───── Material to process
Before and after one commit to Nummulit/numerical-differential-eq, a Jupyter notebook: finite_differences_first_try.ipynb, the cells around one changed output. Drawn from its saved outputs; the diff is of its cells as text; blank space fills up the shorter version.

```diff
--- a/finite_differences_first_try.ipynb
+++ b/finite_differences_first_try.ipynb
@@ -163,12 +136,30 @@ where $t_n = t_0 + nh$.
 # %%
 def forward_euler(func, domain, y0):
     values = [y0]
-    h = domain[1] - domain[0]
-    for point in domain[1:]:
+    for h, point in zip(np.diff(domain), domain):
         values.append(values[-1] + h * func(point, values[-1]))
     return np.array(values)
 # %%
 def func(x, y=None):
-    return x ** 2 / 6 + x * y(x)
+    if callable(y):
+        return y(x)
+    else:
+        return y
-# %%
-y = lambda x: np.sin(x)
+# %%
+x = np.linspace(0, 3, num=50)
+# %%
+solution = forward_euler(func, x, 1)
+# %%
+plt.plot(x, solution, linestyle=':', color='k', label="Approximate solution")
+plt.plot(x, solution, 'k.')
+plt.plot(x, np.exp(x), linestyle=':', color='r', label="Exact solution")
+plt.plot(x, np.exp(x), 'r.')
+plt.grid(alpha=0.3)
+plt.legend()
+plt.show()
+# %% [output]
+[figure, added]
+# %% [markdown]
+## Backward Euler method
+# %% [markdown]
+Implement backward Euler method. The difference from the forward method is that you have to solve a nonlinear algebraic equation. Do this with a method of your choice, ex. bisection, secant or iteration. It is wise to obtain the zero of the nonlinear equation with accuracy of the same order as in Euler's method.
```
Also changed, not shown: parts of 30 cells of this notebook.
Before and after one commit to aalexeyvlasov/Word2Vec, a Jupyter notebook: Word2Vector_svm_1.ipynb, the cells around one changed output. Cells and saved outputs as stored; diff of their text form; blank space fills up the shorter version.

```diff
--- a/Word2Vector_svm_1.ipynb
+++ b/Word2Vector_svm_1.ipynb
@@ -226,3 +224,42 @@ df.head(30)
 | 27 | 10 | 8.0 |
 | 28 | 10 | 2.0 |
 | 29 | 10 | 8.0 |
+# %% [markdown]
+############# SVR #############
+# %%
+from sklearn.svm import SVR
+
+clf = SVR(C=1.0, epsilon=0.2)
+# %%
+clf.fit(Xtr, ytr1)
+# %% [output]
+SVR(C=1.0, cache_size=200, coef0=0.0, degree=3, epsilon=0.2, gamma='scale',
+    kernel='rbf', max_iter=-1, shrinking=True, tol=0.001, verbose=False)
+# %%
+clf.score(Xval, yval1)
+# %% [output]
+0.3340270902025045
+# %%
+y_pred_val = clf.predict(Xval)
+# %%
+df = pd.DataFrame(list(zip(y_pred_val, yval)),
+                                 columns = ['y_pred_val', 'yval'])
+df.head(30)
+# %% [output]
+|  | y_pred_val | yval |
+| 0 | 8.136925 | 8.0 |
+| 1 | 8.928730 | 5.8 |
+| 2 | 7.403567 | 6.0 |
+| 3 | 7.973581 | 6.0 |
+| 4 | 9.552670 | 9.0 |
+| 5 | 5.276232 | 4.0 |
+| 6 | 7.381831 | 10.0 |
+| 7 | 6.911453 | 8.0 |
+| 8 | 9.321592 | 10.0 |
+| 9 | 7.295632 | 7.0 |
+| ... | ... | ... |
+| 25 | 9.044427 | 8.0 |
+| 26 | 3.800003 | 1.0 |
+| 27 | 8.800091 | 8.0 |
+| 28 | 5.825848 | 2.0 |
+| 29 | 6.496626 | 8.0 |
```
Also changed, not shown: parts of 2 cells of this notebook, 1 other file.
──────────
Try it
Which lines in the records above contain the word "label"? Return each of them.

Finished task
+plt.plot(x, solution, linestyle=':', color='k', label="Approximate solution")
+plt.plot(x, np.exp(x), linestyle=':', color='r', label="Exact solution")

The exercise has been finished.